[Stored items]

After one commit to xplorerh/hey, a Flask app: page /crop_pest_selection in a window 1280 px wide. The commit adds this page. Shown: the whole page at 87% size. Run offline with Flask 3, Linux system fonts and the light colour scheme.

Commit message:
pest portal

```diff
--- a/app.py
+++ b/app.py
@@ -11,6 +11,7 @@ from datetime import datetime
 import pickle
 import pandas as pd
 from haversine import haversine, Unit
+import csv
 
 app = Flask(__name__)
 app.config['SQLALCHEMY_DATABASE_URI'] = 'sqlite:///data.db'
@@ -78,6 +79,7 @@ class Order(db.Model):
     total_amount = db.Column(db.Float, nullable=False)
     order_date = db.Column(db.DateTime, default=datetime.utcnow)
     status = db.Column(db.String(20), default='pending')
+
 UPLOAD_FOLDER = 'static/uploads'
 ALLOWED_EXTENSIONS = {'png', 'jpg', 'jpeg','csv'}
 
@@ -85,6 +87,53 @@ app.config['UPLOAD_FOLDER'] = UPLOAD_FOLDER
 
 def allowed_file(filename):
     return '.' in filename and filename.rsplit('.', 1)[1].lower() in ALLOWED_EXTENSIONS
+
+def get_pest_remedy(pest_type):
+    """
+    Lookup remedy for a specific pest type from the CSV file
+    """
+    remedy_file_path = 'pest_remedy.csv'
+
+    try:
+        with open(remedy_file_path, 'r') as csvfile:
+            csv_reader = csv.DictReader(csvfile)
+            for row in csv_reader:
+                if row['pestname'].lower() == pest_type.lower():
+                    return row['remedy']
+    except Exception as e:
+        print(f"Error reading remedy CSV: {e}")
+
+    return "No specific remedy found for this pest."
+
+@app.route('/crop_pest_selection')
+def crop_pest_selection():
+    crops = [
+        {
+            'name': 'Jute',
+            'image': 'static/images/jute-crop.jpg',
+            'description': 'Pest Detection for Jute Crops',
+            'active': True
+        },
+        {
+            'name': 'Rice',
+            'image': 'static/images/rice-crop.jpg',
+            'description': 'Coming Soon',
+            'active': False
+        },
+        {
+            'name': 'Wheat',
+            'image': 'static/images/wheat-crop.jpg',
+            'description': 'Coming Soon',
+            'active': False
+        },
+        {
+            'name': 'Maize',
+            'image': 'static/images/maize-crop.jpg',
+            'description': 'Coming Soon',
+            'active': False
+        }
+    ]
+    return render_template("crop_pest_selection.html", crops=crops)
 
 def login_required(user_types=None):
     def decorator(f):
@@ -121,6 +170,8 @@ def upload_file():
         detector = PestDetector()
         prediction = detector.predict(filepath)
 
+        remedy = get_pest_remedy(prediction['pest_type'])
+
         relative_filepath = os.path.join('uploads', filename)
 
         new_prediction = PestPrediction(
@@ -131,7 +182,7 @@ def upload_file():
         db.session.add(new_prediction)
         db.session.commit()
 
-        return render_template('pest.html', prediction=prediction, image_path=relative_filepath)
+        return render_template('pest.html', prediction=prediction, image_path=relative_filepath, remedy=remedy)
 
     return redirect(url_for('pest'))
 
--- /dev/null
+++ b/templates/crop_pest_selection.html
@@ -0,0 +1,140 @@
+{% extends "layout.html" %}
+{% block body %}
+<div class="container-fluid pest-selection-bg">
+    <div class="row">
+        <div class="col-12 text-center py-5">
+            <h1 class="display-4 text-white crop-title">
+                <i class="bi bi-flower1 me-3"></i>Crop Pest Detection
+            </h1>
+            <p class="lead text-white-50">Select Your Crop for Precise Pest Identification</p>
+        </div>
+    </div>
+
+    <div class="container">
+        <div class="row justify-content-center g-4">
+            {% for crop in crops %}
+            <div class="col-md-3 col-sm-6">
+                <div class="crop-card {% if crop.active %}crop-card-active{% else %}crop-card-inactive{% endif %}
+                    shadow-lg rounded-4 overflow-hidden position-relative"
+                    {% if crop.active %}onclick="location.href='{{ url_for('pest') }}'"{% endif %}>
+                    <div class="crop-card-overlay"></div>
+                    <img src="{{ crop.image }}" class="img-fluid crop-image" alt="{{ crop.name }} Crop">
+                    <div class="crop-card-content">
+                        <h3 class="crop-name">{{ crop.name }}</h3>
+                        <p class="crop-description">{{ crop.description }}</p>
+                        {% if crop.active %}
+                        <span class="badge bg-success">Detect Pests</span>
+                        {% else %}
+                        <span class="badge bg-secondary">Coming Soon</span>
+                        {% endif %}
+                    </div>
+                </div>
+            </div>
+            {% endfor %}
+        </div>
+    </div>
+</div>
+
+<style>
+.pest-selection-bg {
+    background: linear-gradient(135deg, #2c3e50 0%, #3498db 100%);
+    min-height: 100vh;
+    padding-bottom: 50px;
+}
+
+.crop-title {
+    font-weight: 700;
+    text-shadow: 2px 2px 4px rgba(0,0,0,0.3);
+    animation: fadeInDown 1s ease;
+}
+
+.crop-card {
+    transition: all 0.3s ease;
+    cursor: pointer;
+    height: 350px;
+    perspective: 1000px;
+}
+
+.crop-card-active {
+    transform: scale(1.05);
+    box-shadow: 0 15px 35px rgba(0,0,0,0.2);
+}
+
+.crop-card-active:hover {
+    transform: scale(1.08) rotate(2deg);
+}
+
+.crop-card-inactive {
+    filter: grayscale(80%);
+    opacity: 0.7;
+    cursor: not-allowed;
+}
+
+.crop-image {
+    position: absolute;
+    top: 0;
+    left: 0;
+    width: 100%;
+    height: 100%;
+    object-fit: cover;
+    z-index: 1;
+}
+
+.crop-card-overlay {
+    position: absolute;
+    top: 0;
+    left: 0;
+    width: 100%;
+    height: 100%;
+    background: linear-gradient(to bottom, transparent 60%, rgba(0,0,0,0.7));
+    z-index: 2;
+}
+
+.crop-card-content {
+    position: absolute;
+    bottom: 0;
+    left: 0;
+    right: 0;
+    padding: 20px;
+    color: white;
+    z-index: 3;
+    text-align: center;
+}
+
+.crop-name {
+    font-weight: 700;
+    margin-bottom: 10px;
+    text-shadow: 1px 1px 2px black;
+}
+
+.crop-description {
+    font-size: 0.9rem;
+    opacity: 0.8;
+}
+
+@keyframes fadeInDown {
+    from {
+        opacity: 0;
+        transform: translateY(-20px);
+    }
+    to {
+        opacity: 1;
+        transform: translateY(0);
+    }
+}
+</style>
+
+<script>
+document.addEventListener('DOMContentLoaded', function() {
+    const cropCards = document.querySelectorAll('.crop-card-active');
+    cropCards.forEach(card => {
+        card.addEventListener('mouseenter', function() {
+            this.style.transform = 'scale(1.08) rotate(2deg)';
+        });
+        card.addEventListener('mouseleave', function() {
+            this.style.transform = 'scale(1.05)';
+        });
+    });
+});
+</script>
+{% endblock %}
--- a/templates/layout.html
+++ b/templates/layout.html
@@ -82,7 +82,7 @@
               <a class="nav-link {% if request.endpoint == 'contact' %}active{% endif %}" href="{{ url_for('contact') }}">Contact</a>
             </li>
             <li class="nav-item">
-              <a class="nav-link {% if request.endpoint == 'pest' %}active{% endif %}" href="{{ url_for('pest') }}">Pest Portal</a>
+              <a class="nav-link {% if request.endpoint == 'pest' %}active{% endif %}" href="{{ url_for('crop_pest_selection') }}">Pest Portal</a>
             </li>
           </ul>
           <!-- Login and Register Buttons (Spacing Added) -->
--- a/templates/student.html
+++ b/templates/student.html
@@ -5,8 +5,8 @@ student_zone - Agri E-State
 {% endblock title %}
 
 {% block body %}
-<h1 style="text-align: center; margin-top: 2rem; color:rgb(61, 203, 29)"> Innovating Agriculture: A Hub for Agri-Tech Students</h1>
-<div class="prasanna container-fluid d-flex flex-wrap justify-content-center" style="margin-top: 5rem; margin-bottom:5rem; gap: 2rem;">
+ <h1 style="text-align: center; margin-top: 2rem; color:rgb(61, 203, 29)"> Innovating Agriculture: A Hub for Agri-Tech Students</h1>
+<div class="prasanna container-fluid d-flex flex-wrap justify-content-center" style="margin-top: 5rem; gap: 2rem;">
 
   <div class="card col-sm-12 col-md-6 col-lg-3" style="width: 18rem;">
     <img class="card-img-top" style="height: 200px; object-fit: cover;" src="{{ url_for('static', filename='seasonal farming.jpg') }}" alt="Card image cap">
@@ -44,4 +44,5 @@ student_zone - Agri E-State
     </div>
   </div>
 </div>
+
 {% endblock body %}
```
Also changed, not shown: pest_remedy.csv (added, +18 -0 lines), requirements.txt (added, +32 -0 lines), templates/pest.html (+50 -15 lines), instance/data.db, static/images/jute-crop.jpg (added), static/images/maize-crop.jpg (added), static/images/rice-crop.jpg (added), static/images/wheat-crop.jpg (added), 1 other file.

REQUIREMENT>
Search the entries for the word "link", then list each line that holds it.

WRITTEN ANSWER>
               <a class="nav-link {% if request.endpoint == 'contact' %}active{% endif %}" href="{{ url_for('contact') }}">Contact</a>
-              <a class="nav-link {% if request.endpoint == 'pest' %}active{% endif %}" href="{{ url_for('pest') }}">Pest Portal</a>
+              <a class="nav-link {% if request.endpoint == 'pest' %}active{% endif %}" href="{{ url_for('crop_pest_selection') }}">Pest Portal</a>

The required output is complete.